- Emotional intelligence, virtue ethics, patience, religious belief, recovery from failure, grit, and perseverance are all learned discrete skills and traits that groups can advocate and promulgate, but that individuals have to practice and internalize. Unfortunately, these skills are often “taken for granted” rather than “trained into” people.
- Training implements skills at the lowest level, coaching reinforces learned skills at the next highest level, and education—learned skills actively practiced and then passed onto others—happens at the highest level. This is the path for learning and absorbing, the discrete skills to be able to handle other people, as well as oneself.
- What are the ethics of data mining, genetic screening and hydrofracking?
- What is the significance and future of neuroethics?
- Can there be ethical guidelines for the production and use of chimeras?
- Is there a right to technological connectivity?
Given revelations of internet data surveillance what concerns should be raised about the possibility of brain monitoring devices?
- The first is around marketing and the idea of “opting-out” rather than a mandatory “opt-in.”
As the customer (you and I) have gained more control over blocking being sold to, marketers and advertisers have had to come up with more clever (and blunt) ways to compel our valuable time and attention, with confusing and frustrating results for all parties involved.
Now imagine if marketers had access to the most intimate space on the planet: Your private brain space. There would be no “option to opt-out,” even though all the legalese would say that there would be.
Which gets us to point number 2…
- The second concern that we have is that increasingly, the desire to not participate in social communication is seen as a sign of social ineptitude at best and dangerous at worst.
In other words, the nature of the aberrant act itself is no longer enough to create outrage; the lack of social participation is the driver for primary outraged responses. This leads to concern number 3…
- The third concern is that we have long sought—as individuals, societies, and cultures—to control people under the guise of freeing them from Plato’s Cave.
Brain monitoring devices won’t be used to give us freedom, collaboration, and connection. Instead, they will be used to take away freedom, encourage and inflame false fracturing and individualization, and destroy connections between people.

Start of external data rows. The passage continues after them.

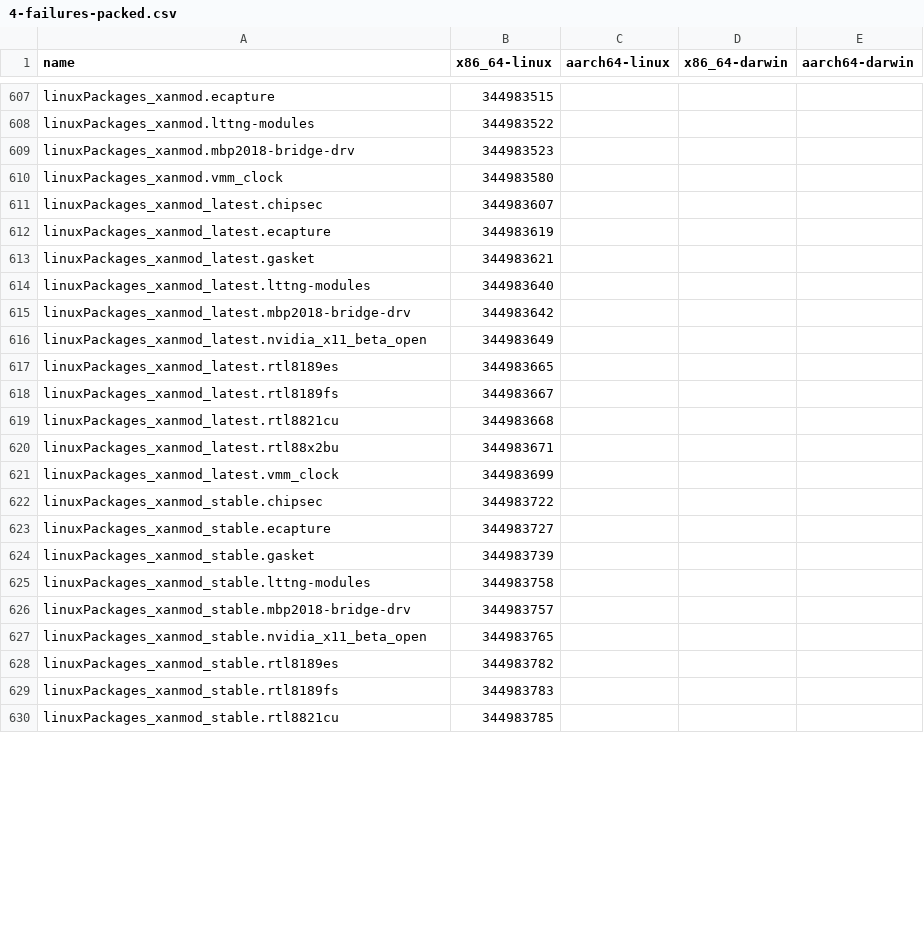
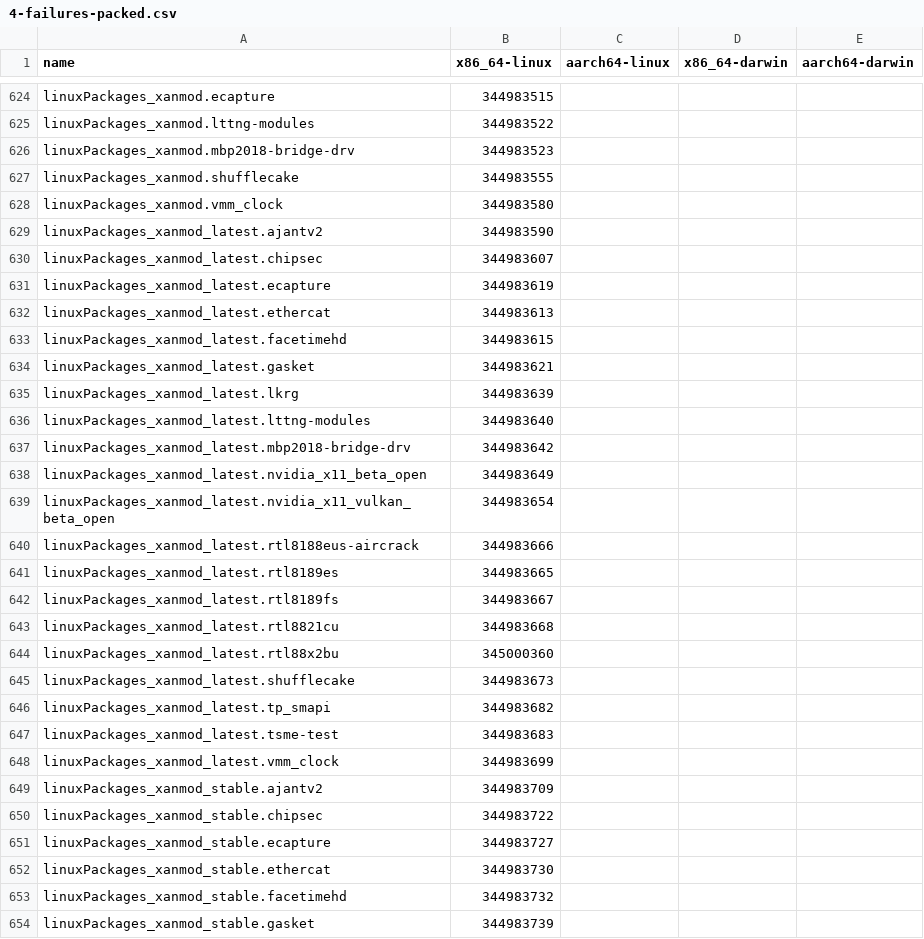
Before and after one commit to Sigmanificient/nixpkgs-failure-notify, a CSV file: results/trunk/4-failures-packed.csv, drawn as a sheet; only a part is shown, gaps mark what is left out; the shorter side is filled out with more unchanged rows; the diff covers the shown part only.

```diff
--- a/results/trunk/4-failures-packed.csv
+++ b/results/trunk/4-failures-packed.csv
@@ -609,6 +626,11 @@ linuxPackages_xanmod.lttng-modules,344983522,,,
 linuxPackages_xanmod.mbp2018-bridge-drv,344983523,,,
+linuxPackages_xanmod.shufflecake,344983555,,,
 linuxPackages_xanmod.vmm_clock,344983580,,,
+linuxPackages_xanmod_latest.ajantv2,344983590,,,
 linuxPackages_xanmod_latest.chipsec,344983607,,,
 linuxPackages_xanmod_latest.ecapture,344983619,,,
+linuxPackages_xanmod_latest.ethercat,344983613,,,
+linuxPackages_xanmod_latest.facetimehd,344983615,,,
 linuxPackages_xanmod_latest.gasket,344983621,,,
+linuxPackages_xanmod_latest.lkrg,344983639,,,
 linuxPackages_xanmod_latest.lttng-modules,344983640,,,
@@ -616,2 +638,4 @@ linuxPackages_xanmod_latest.mbp2018-bridge-drv,344983642,,,
 linuxPackages_xanmod_latest.nvidia_x11_beta_open,344983649,,,
+linuxPackages_xanmod_latest.nvidia_x11_vulkan_beta_open,344983654,,,
+linuxPackages_xanmod_latest.rtl8188eus-aircrack,344983666,,,
 linuxPackages_xanmod_latest.rtl8189es,344983665,,,
@@ -619,6 +643,12 @@ linuxPackages_xanmod_latest.rtl8189fs,344983667,,,
 linuxPackages_xanmod_latest.rtl8821cu,344983668,,,
-linuxPackages_xanmod_latest.rtl88x2bu,344983671,,,
+linuxPackages_xanmod_latest.rtl88x2bu,345000360,,,
+linuxPackages_xanmod_latest.shufflecake,344983673,,,
+linuxPackages_xanmod_latest.tp_smapi,344983682,,,
+linuxPackages_xanmod_latest.tsme-test,344983683,,,
 linuxPackages_xanmod_latest.vmm_clock,344983699,,,
+linuxPackages_xanmod_stable.ajantv2,344983709,,,
 linuxPackages_xanmod_stable.chipsec,344983722,,,
 linuxPackages_xanmod_stable.ecapture,344983727,,,
+linuxPackages_xanmod_stable.ethercat,344983730,,,
+linuxPackages_xanmod_stable.facetimehd,344983732,,,
 linuxPackages_xanmod_stable.gasket,344983739,,,
```
Also changed, not shown: 26 added rows, 6 removed rows and 31 edited cells elsewhere in this file, results/trunk/2-failures.csv, results/trunk/3-failures-aarch64-darwin.csv, 5 other files.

From banner ads that boast a .01% click-through rate to YouTube videos that offer the opportunity to “Skip This Ad” in 5…4…3…2…1…, interruptive marketing is becoming more and more desperate to get eyeballs onto content that isn’t interesting, engaging or intriguing.
Well, the bad news is that employers have HR departments made up of people and even they are becoming wiser to the interruptive tricks of the job search trade.
So, networking becomes more about developing relationships and seemingly menial work done well, rather than about being interruptive with a resume, cover letter, and references.
How do you develop relationships with employers before they want to hire you?
You develop yourself first.
You volunteer at the local soup kitchen.
You shovel the old lady’s driveway next door.
You get up off the couch and start a blog, a Twitter account, or a really interesting YouTube channel.
You take the part-time job that is “below you,” for minimum wage and perform at it like it’s the greatest full-time work you’ve ever had.
In a world where the hidden “opt-out” is becoming increasingly the “norm,” allowing others—particularly others with jobs, cash, and referrals to throw around—to “opt-in” to you, by showcasing what you do, is the only way to go to get to where you want to be.
Otherwise, your resume is going in the HR trash bin faster than you can click on the “Skip Ad” now button on the bottom right-hand side of your favorite YouTube video.